       ·  --xml, -X

          Write dump output as well-formed XML.

       You can also set the following variables by using --var_name=value
       options:

       ·  max_allowed_packet

          The maximum size of the buffer for client/server communication. The
          value of the variable can be up to 16MB before MySQL 4.0, and up to
          1GB from MySQL 4.0 on.

       ·  net_buffer_length

          The initial size of the buffer for client/server communication. When
          creating multiple-row-insert statements (as with option
          --extended-insert or --opt), mysqldump creates rows up to
          net_buffer_length length. If you increase this variable, you should
          also ensure that the net_buffer_length variable in the MySQL server
          is at least this large.

       It is also possible to set variables by using
       --set-variable=var_name=value or -O var_name=value syntax. However,
       this syntax is deprecated as of MySQL 4.0.

       The most common use of mysqldump is probably for making a backup of an
       entire database:

       shell> mysqldump --opt db_name > backup-file.sql

       You can read the dump file back into the server like this:

       shell> mysql db_name < backup-file.sql

       Or like this:

       shell> mysql -e "source /path-to-backup/backup-file.sql" db_name

       mysqldump is also very useful for populating databases by copying data
       from one MySQL server to another:

       shell> mysqldump --opt db_name | mysql --host=remote_host -C db_name

       It is possible to dump several databases with one command:

       shell> mysqldump --databases db_name1 [db_name2 ...] > my_databases.sql

       If you want to dump all databases, use the --all-databases option:

       shell> mysqldump --all-databases > all_databases.sql

       If tables are stored in the InnoDB storage engine, mysqldump provides a
       way of making an online backup of these (see command below). This
       backup just needs to acquire a global read lock on all tables (using
       FLUSH TABLES WITH READ LOCK) at the beginning of the dump. As soon as
       this lock has been acquired, the binary log coordinates are read and
       lock is released. So if and only if one long updating statement is
       running when the FLUSH...  is issued, the MySQL server may get stalled
       until that long statement finishes, and then the dump becomes
       lock-free. So if the MySQL server receives only short (in the sense of
       "short execution time") updating statements, even if there are plenty
       of them, the initial lock period should not be noticeable.

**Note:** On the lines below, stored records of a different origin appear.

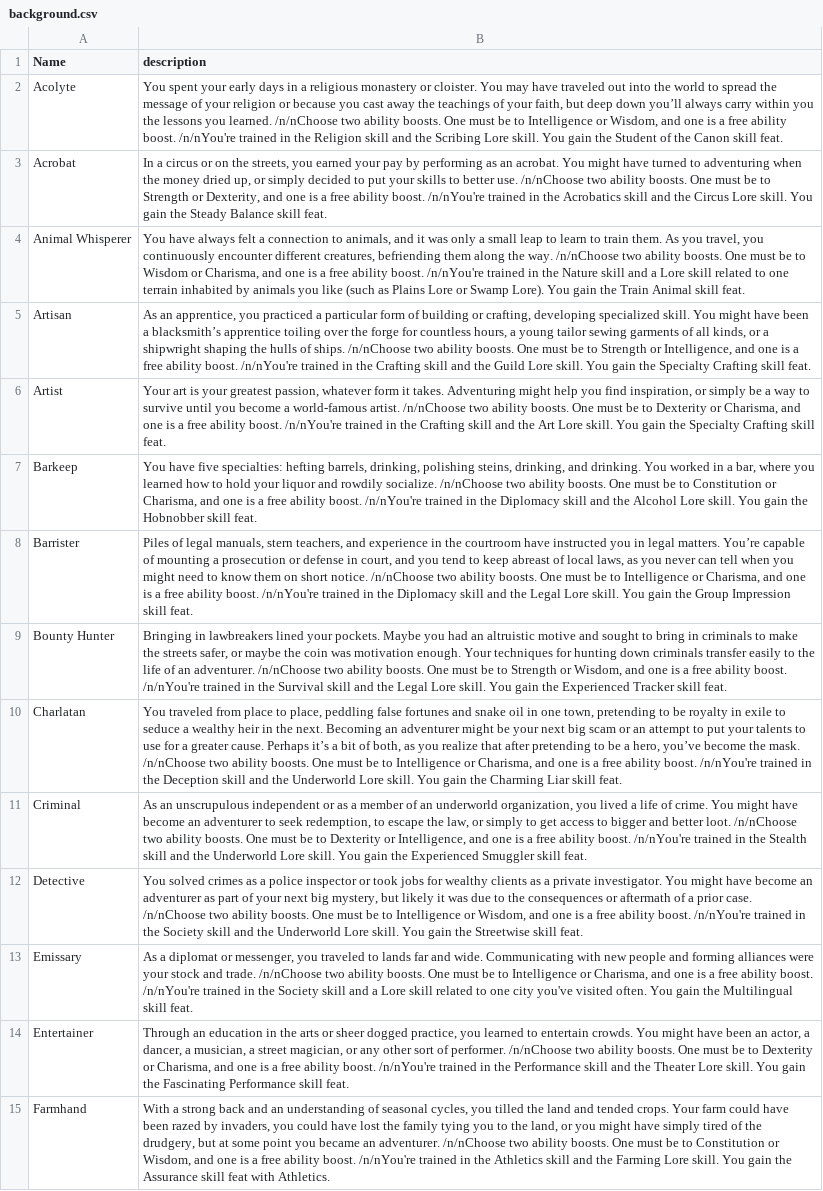
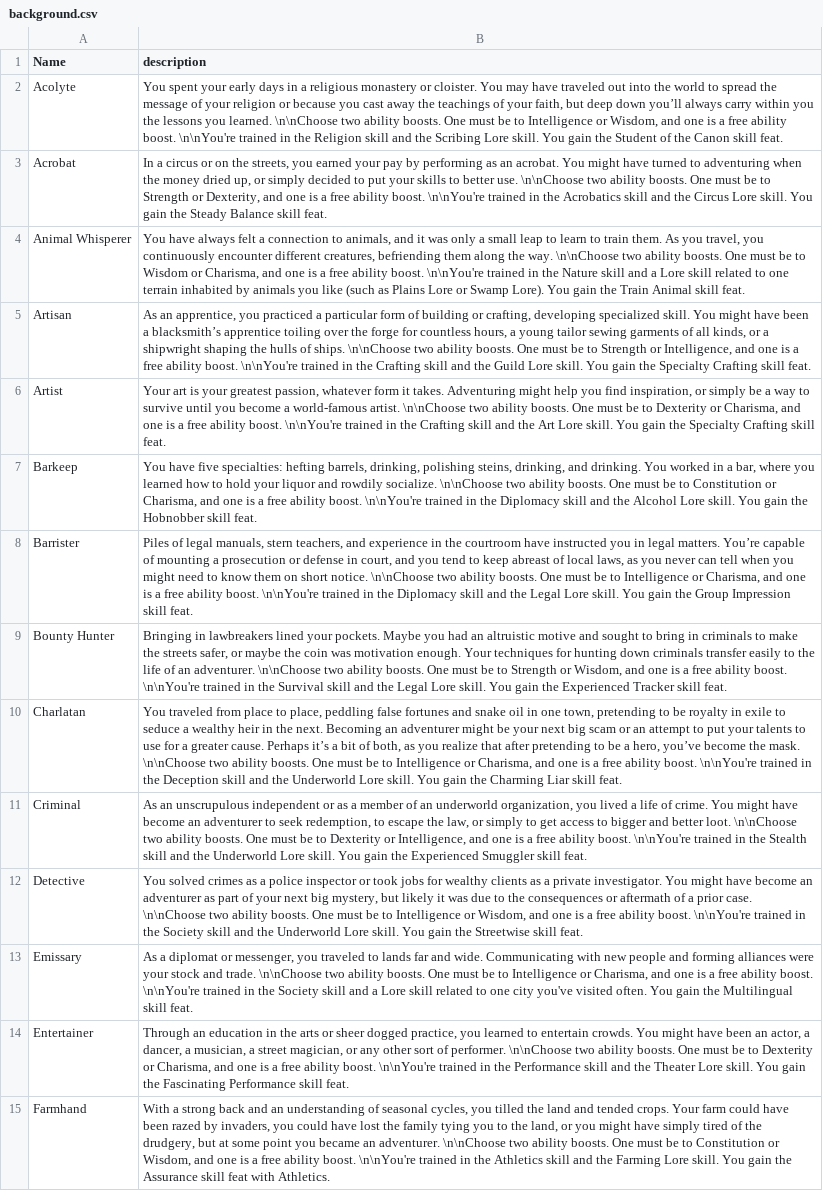
Before and after one commit to jrmiller82/pathfinder-2-sqlite, a CSV file: src/backgrounds/background.csv, drawn as a sheet; only a part is shown; the diff covers the shown part only; the diff names each change by its address in the sheet, - before the commit and + after, or states it on an @@ line.

Commit message:
Replace /n with \n

```diff
--- a/src/backgrounds/background.csv
+++ b/src/backgrounds/background.csv
-B2 (description): …you learned. /n/nChoose two ability boosts. One must be to Intelligence or Wisdom, and one is a free ability boost. /n/nYou're trained in…
+B2 (description): …you learned. \n\nChoose two ability boosts. One must be to Intelligence or Wisdom, and one is a free ability boost. \n\nYou're trained in…
-B3 (description): …better use. /n/nChoose two ability boosts. One must be to Strength or Dexterity, and one is a free ability boost. /n/nYou're trained in…
+B3 (description): …better use. \n\nChoose two ability boosts. One must be to Strength or Dexterity, and one is a free ability boost. \n\nYou're trained in…
-B4 (description): …the way. /n/nChoose two ability boosts. One must be to Wisdom or Charisma, and one is a free ability boost. /n/nYou're trained in…
+B4 (description): …the way. \n\nChoose two ability boosts. One must be to Wisdom or Charisma, and one is a free ability boost. \n\nYou're trained in…
-B5 (description): …of ships. /n/nChoose two ability boosts. One must be to Strength or Intelligence, and one is a free ability boost. /n/nYou're trained in…
+B5 (description): …of ships. \n\nChoose two ability boosts. One must be to Strength or Intelligence, and one is a free ability boost. \n\nYou're trained in…
-B6 (description): …world-famous artist. /n/nChoose two ability boosts. One must be to Dexterity or Charisma, and one is a free ability boost. /n/nYou're trained in…
+B6 (description): …world-famous artist. \n\nChoose two ability boosts. One must be to Dexterity or Charisma, and one is a free ability boost. \n\nYou're trained in…
-B7 (description): …rowdily socialize. /n/nChoose two ability boosts. One must be to Constitution or Charisma, and one is a free ability boost. /n/nYou're trained in…
+B7 (description): …rowdily socialize. \n\nChoose two ability boosts. One must be to Constitution or Charisma, and one is a free ability boost. \n\nYou're trained in…
-B8 (description): …short notice. /n/nChoose two ability boosts. One must be to Intelligence or Charisma, and one is a free ability boost. /n/nYou're trained in…
+B8 (description): …short notice. \n\nChoose two ability boosts. One must be to Intelligence or Charisma, and one is a free ability boost. \n\nYou're trained in…
-B9 (description): …an adventurer. /n/nChoose two ability boosts. One must be to Strength or Wisdom, and one is a free ability boost. /n/nYou're trained in…
+B9 (description): …an adventurer. \n\nChoose two ability boosts. One must be to Strength or Wisdom, and one is a free ability boost. \n\nYou're trained in…
-B10 (description): …the mask. /n/nChoose two ability boosts. One must be to Intelligence or Charisma, and one is a free ability boost. /n/nYou're trained in…
+B10 (description): …the mask. \n\nChoose two ability boosts. One must be to Intelligence or Charisma, and one is a free ability boost. \n\nYou're trained in…
-B11 (description): …better loot. /n/nChoose two ability boosts. One must be to Dexterity or Intelligence, and one is a free ability boost. /n/nYou're trained in…
+B11 (description): …better loot. \n\nChoose two ability boosts. One must be to Dexterity or Intelligence, and one is a free ability boost. \n\nYou're trained in…
-B12 (description): …prior case. /n/nChoose two ability boosts. One must be to Intelligence or Wisdom, and one is a free ability boost. /n/nYou're trained in…
+B12 (description): …prior case. \n\nChoose two ability boosts. One must be to Intelligence or Wisdom, and one is a free ability boost. \n\nYou're trained in…
-B13 (description): …and trade. /n/nChoose two ability boosts. One must be to Intelligence or Charisma, and one is a free ability boost. /n/nYou're trained in…
+B13 (description): …and trade. \n\nChoose two ability boosts. One must be to Intelligence or Charisma, and one is a free ability boost. \n\nYou're trained in…
-B14 (description): …of performer. /n/nChoose two ability boosts. One must be to Dexterity or Charisma, and one is a free ability boost. /n/nYou're trained in…
+B14 (description): …of performer. \n\nChoose two ability boosts. One must be to Dexterity or Charisma, and one is a free ability boost. \n\nYou're trained in…
-B15 (description): …an adventurer. /n/nChoose two ability boosts. One must be to Constitution or Wisdom, and one is a free ability boost. /n/nYou're trained in…
+B15 (description): …an adventurer. \n\nChoose two ability boosts. One must be to Constitution or Wisdom, and one is a free ability boost. \n\nYou're trained in…
```
Also changed, not shown: 35 edited cells elsewhere in this file.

       shell> mysqldump --all-databases --single-transaction > all_databases.sql

       For point-in-time recovery (also known as “roll-forward”, when you need
       to restore an old backup and replay the changes which happened since
       that backup), it is often useful to rotate the binary log (see
       Section 8.4, “The Binary Log”) or at least know the binary log
       coordinates to which the dump corresponds:

       shell> mysqldump --all-databases --master-data=2 > all_databases.sql
       or
       shell> mysqldump --all-databases --flush-logs --master-data=2 > all_databases.sql

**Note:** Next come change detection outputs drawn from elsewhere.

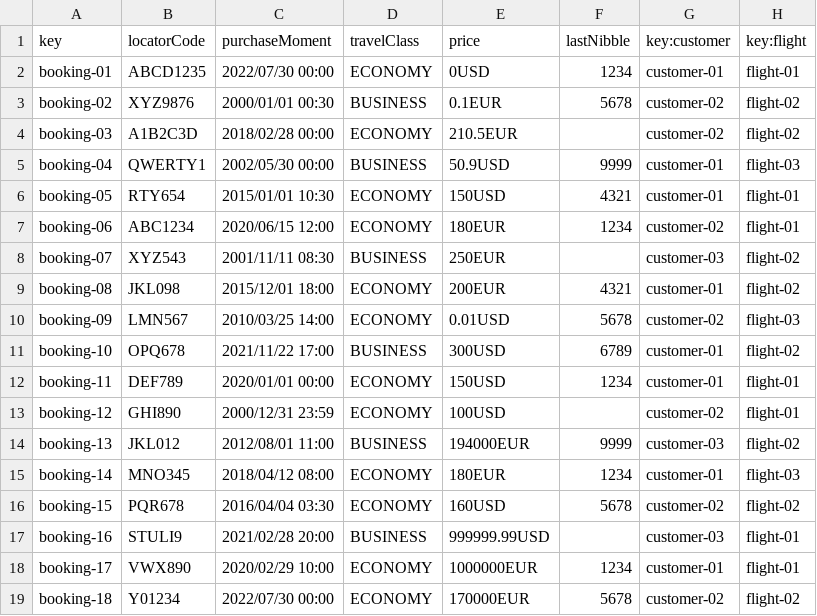
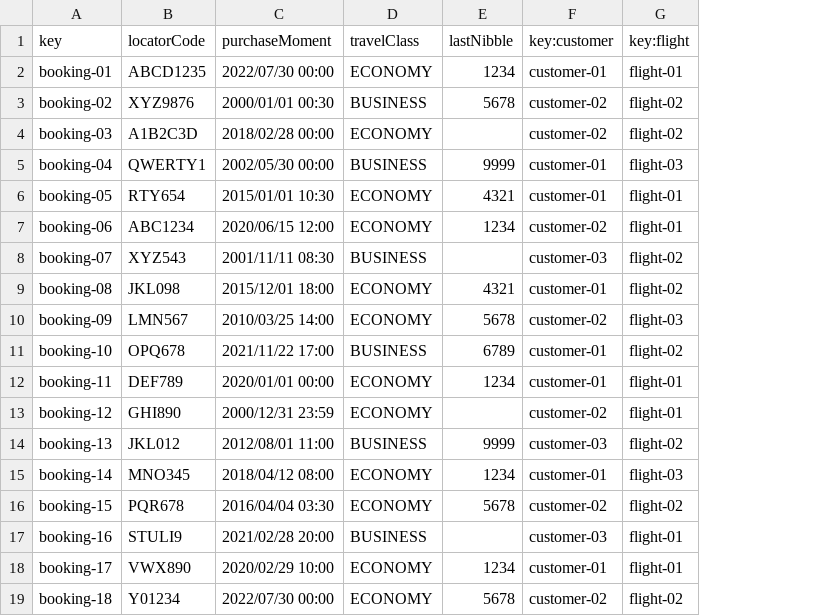
Before and after one commit to DP2-C1-027/AirNav-Logistics-C3, a CSV file: src/main/resources/WEB-INF/data/sample/booking.csv, drawn as a sheet; the diff names each change by its address in the sheet, - before the commit and + after, or states it on an @@ line.

Commit message:
uml de student2 + dashboard + price de booking

```diff
--- a/src/main/resources/WEB-INF/data/sample/booking.csv
+++ b/src/main/resources/WEB-INF/data/sample/booking.csv
-column E (price), rows 2-19: 0USD | 0.1EUR | 210.5EUR | 50.9USD | 150USD | 180EUR | 250EUR | 200EUR | 0.01USD | 300USD | 150USD | 100USD | 194000EUR | 180EUR | 160USD | 999999.99USD | 1000000EUR | 170000EUR
```
Also changed, not shown: 6 other files.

       The simultaneous use of --master-data and --single-transaction works as
       of MySQL 4.1.8. It provides a convenient way to make an online backup
       suitable for point-in-time recovery if tables are stored in the InnoDB
       storage engine.

       For more information on making backups, see Section 6.1, “Database
       Backups”.

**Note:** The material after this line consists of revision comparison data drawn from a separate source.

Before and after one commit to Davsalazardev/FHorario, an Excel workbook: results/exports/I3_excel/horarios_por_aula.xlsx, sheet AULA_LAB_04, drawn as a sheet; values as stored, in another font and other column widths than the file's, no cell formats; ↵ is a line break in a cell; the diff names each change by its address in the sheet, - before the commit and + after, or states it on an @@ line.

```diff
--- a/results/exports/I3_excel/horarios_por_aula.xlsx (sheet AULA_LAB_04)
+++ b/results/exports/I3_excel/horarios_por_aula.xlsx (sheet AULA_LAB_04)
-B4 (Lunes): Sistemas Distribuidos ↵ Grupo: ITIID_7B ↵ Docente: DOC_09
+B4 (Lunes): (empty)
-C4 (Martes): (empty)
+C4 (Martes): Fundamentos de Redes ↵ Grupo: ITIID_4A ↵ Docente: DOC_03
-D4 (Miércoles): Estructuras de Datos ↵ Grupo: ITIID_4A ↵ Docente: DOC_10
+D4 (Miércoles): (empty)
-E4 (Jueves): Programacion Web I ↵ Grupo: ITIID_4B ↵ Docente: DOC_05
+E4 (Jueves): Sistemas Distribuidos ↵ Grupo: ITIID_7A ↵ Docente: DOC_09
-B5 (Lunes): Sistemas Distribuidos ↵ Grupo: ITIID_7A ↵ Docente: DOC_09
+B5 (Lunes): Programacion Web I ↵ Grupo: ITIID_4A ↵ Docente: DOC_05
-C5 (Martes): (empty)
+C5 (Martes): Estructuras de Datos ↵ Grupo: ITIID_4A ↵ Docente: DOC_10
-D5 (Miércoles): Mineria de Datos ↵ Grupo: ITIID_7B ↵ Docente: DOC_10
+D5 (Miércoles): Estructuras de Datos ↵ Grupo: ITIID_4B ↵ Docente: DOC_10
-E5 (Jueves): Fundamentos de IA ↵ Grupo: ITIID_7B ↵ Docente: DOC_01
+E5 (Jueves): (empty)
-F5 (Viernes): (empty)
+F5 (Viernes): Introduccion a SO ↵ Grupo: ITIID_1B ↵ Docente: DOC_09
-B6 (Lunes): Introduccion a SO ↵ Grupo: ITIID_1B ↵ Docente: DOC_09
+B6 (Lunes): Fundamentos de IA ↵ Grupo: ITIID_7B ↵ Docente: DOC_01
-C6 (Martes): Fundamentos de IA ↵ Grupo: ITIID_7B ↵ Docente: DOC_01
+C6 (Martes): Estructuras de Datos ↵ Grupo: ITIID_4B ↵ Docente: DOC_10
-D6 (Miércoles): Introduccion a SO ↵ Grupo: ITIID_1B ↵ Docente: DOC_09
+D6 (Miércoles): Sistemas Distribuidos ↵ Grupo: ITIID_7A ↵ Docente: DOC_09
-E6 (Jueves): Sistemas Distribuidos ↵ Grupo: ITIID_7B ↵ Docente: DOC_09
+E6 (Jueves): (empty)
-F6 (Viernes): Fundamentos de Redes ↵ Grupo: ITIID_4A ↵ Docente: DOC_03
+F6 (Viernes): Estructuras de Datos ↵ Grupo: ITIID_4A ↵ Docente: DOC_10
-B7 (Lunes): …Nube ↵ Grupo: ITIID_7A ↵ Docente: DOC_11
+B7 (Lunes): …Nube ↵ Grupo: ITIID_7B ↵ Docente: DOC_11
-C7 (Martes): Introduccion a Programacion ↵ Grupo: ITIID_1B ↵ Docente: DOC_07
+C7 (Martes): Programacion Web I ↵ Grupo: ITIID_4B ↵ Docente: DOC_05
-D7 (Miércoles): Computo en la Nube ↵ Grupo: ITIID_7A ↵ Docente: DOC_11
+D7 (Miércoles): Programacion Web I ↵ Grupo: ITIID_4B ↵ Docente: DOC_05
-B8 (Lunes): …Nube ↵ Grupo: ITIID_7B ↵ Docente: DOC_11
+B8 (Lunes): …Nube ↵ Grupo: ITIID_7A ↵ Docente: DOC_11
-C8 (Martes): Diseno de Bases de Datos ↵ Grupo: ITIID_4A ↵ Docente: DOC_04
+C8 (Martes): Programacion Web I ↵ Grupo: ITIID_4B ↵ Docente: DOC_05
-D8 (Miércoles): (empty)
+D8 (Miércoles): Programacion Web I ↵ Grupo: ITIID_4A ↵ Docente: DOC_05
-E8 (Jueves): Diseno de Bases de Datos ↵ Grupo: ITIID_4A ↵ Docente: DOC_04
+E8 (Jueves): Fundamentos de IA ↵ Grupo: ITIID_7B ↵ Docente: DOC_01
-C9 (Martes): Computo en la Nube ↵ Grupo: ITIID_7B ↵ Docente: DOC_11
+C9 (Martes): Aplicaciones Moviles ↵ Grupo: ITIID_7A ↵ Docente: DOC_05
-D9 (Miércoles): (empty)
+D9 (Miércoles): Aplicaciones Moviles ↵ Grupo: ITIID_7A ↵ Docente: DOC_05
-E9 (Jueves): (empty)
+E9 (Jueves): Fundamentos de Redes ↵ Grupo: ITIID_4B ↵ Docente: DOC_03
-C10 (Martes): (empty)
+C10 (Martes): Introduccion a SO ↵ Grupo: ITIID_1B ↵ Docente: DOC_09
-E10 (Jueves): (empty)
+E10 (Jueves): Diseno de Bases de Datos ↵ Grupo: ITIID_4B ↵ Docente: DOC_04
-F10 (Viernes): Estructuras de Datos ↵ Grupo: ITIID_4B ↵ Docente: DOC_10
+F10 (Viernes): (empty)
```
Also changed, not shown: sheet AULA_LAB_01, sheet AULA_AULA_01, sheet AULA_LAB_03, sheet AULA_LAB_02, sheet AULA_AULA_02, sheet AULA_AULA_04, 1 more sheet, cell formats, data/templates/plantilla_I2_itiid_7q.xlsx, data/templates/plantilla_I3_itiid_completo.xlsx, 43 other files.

SEE ALSO

       isamchk(1), isamlog(1), msql2mysql(1), myisamchk(1), myisamlog(1),
       myisampack(1), mysql(1), mysql.server(1), mysql_config(1),
       mysql_fix_privilege_tables(1), mysql_zap(1), mysqlaccess(1),
       mysqladmin(1), mysqlbinlog(1), mysqlcheck(1), mysqld(1),
       mysqld_multi(1), mysqld_safe(1), mysqlhotcopy(1), mysqlimport(1),
       mysqlshow(1), pack_isam(1), perror(1), replace(1), safe_mysqld(1)

       For more information, please refer to the MySQL Reference Manual, which
       may already be installed locally and which is also available online at
       http://dev.mysql.com/doc/.


AUTHOR

       MySQL AB (http://www.mysql.com/).  This software comes with no
       warranty.



MySQL 4.1                         11/30/2005                      MYSQLDUMP(1)

Man(1) output converted with man2html